> [REQUIRED WORK] Could you please write out each line of the records exactly, minus the pictures?

##### EXTRACTED DATA #####

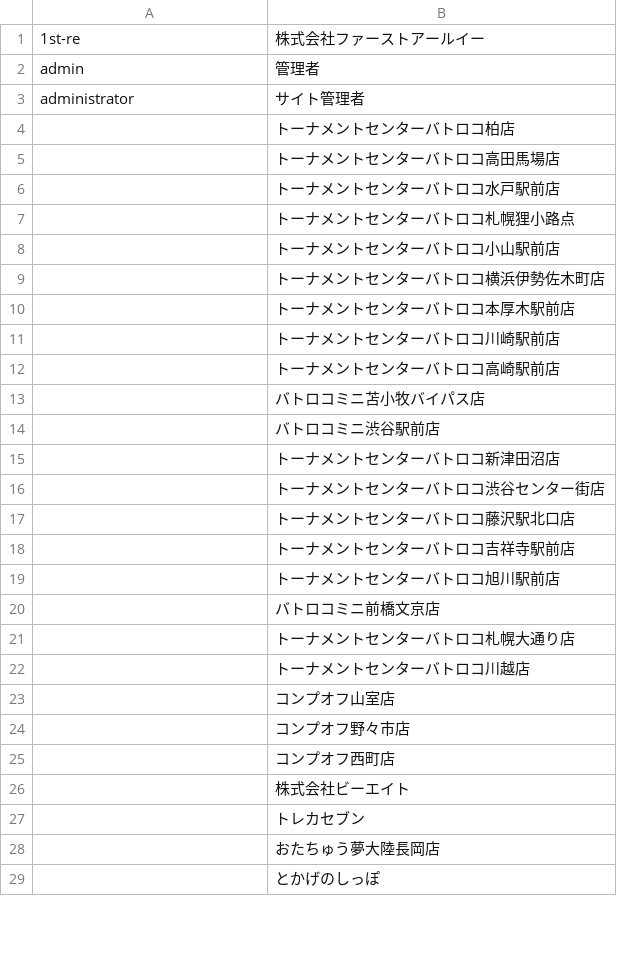
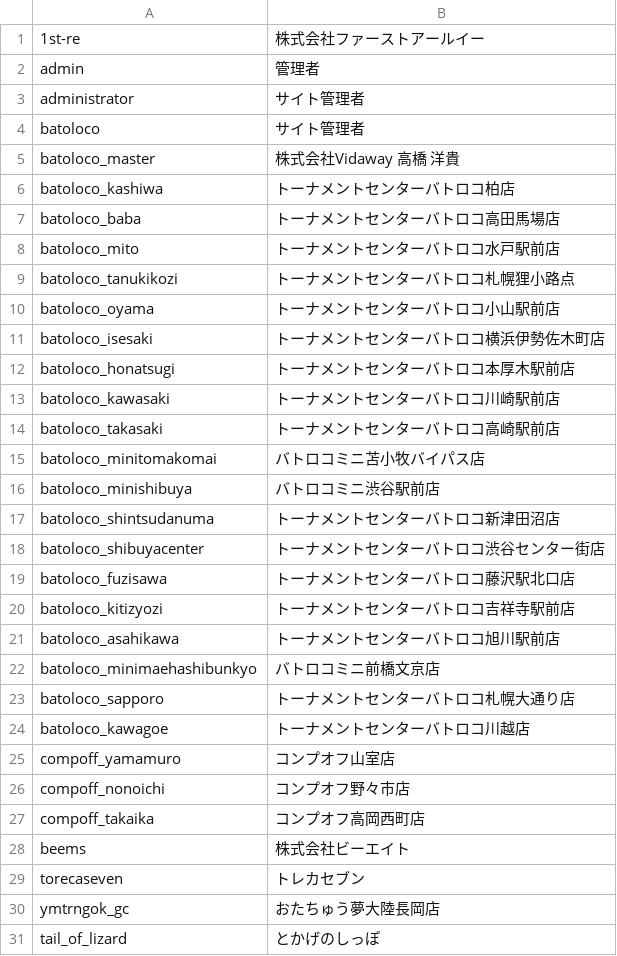
Before and after one commit to takaki-1st-re/1st-re.github.io, a CSV file: ShopNameInfo.csv, drawn as a sheet; only a part is shown; the diff covers the shown part only.

```diff
--- a/ShopNameInfo.csv
+++ b/ShopNameInfo.csv
@@ -3,27 +3,29 @@ admin,管理者
 administrator,サイト管理者
-,トーナメントセンターバトロコ柏店
-,トーナメントセンターバトロコ高田馬場店
-,トーナメントセンターバトロコ水戸駅前店
-,トーナメントセンターバトロコ札幌狸小路点
-,トーナメントセンターバトロコ小山駅前店
-,トーナメントセンターバトロコ横浜伊勢佐木町店
-,トーナメントセンターバトロコ本厚木駅前店
-,トーナメントセンターバトロコ川崎駅前店
-,トーナメントセンターバトロコ高崎駅前店
-,バトロコミニ苫小牧バイパス店
-,バトロコミニ渋谷駅前店
-,トーナメントセンターバトロコ新津田沼店
-,トーナメントセンターバトロコ渋谷センター街店
-,トーナメントセンターバトロコ藤沢駅北口店
-,トーナメントセンターバトロコ吉祥寺駅前店
-,トーナメントセンターバトロコ旭川駅前店
-,バトロコミニ前橋文京店
-,トーナメントセンターバトロコ札幌大通り店
-,トーナメントセンターバトロコ川越店
-,コンプオフ山室店
-,コンプオフ野々市店
-,コンプオフ西町店
-,株式会社ビーエイト
-,トレカセブン
-,おたちゅう夢大陸長岡店
-,とかげのしっぽ
+batoloco,サイト管理者
+batoloco_master,株式会社Vidaway　高橋 洋貴
+batoloco_kashiwa,トーナメントセンターバトロコ柏店
+batoloco_baba,トーナメントセンターバトロコ高田馬場店
+batoloco_mito,トーナメントセンターバトロコ水戸駅前店
+batoloco_tanukikozi,トーナメントセンターバトロコ札幌狸小路点
+batoloco_oyama,トーナメントセンターバトロコ小山駅前店
+batoloco_isesaki,トーナメントセンターバトロコ横浜伊勢佐木町店
+batoloco_honatsugi,トーナメントセンターバトロコ本厚木駅前店
+batoloco_kawasaki,トーナメントセンターバトロコ川崎駅前店
+batoloco_takasaki,トーナメントセンターバトロコ高崎駅前店
+batoloco_minitomakomai,バトロコミニ苫小牧バイパス店
+batoloco_minishibuya,バトロコミニ渋谷駅前店
+batoloco_shintsudanuma,トーナメントセンターバトロコ新津田沼店
+batoloco_shibuyacenter,トーナメントセンターバトロコ渋谷センター街店
+batoloco_fuzisawa,トーナメントセンターバトロコ藤沢駅北口店
+batoloco_kitizyozi,トーナメントセンターバトロコ吉祥寺駅前店
+batoloco_asahikawa,トーナメントセンターバトロコ旭川駅前店
+batoloco_minimaehashibunkyo,バトロコミニ前橋文京店
+batoloco_sapporo,トーナメントセンターバトロコ札幌大通り店
+batoloco_kawagoe,トーナメントセンターバトロコ川越店
+compoff_yamamuro,コンプオフ山室店
+compoff_nonoichi,コンプオフ野々市店
+compoff_takaika,コンプオフ高岡西町店
+beems,株式会社ビーエイト
+torecaseven,トレカセブン
+ymtrngok_gc,おたちゅう夢大陸長岡店
+tail_of_lizard,とかげのしっぽ
```
Also changed, not shown: 12 edited cells elsewhere in this file, ShopPasswordInfo.csv.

#####

> [RESPONSE TO THE TASK]
Before and after one commit to takaki-1st-re/1st-re.github.io, a CSV file: ShopNameInfo.csv, drawn as a sheet; only a part is shown; the diff covers the shown part only.

```diff
--- a/ShopNameInfo.csv
+++ b/ShopNameInfo.csv
@@ -3,27 +3,29 @@ admin,管理者
 administrator,サイト管理者
-,トーナメントセンターバトロコ柏店
-,トーナメントセンターバトロコ高田馬場店
-,トーナメントセンターバトロコ水戸駅前店
-,トーナメントセンターバトロコ札幌狸小路点
-,トーナメントセンターバトロコ小山駅前店
-,トーナメントセンターバトロコ横浜伊勢佐木町店
-,トーナメントセンターバトロコ本厚木駅前店
-,トーナメントセンターバトロコ川崎駅前店
-,トーナメントセンターバトロコ高崎駅前店
-,バトロコミニ苫小牧バイパス店
-,バトロコミニ渋谷駅前店
-,トーナメントセンターバトロコ新津田沼店
-,トーナメントセンターバトロコ渋谷センター街店
-,トーナメントセンターバトロコ藤沢駅北口店
-,トーナメントセンターバトロコ吉祥寺駅前店
-,トーナメントセンターバトロコ旭川駅前店
-,バトロコミニ前橋文京店
-,トーナメントセンターバトロコ札幌大通り店
-,トーナメントセンターバトロコ川越店
-,コンプオフ山室店
-,コンプオフ野々市店
-,コンプオフ西町店
-,株式会社ビーエイト
-,トレカセブン
-,おたちゅう夢大陸長岡店
-,とかげのしっぽ
+batoloco,サイト管理者
+batoloco_master,株式会社Vidaway　高橋 洋貴
+batoloco_kashiwa,トーナメントセンターバトロコ柏店
+batoloco_baba,トーナメントセンターバトロコ高田馬場店
+batoloco_mito,トーナメントセンターバトロコ水戸駅前店
+batoloco_tanukikozi,トーナメントセンターバトロコ札幌狸小路点
+batoloco_oyama,トーナメントセンターバトロコ小山駅前店
+batoloco_isesaki,トーナメントセンターバトロコ横浜伊勢佐木町店
+batoloco_honatsugi,トーナメントセンターバトロコ本厚木駅前店
+batoloco_kawasaki,トーナメントセンターバトロコ川崎駅前店
+batoloco_takasaki,トーナメントセンターバトロコ高崎駅前店
+batoloco_minitomakomai,バトロコミニ苫小牧バイパス店
+batoloco_minishibuya,バトロコミニ渋谷駅前店
+batoloco_shintsudanuma,トーナメントセンターバトロコ新津田沼店
+batoloco_shibuyacenter,トーナメントセンターバトロコ渋谷センター街店
+batoloco_fuzisawa,トーナメントセンターバトロコ藤沢駅北口店
+batoloco_kitizyozi,トーナメントセンターバトロコ吉祥寺駅前店
+batoloco_asahikawa,トーナメントセンターバトロコ旭川駅前店
+batoloco_minimaehashibunkyo,バトロコミニ前橋文京店
+batoloco_sapporo,トーナメントセンターバトロコ札幌大通り店
+batoloco_kawagoe,トーナメントセンターバトロコ川越店
+compoff_yamamuro,コンプオフ山室店
+compoff_nonoichi,コンプオフ野々市店
+compoff_takaika,コンプオフ高岡西町店
+beems,株式会社ビーエイト
+torecaseven,トレカセブン
+ymtrngok_gc,おたちゅう夢大陸長岡店
+tail_of_lizard,とかげのしっぽ
```
Also changed, not shown: 12 edited cells elsewhere in this file, ShopPasswordInfo.csv.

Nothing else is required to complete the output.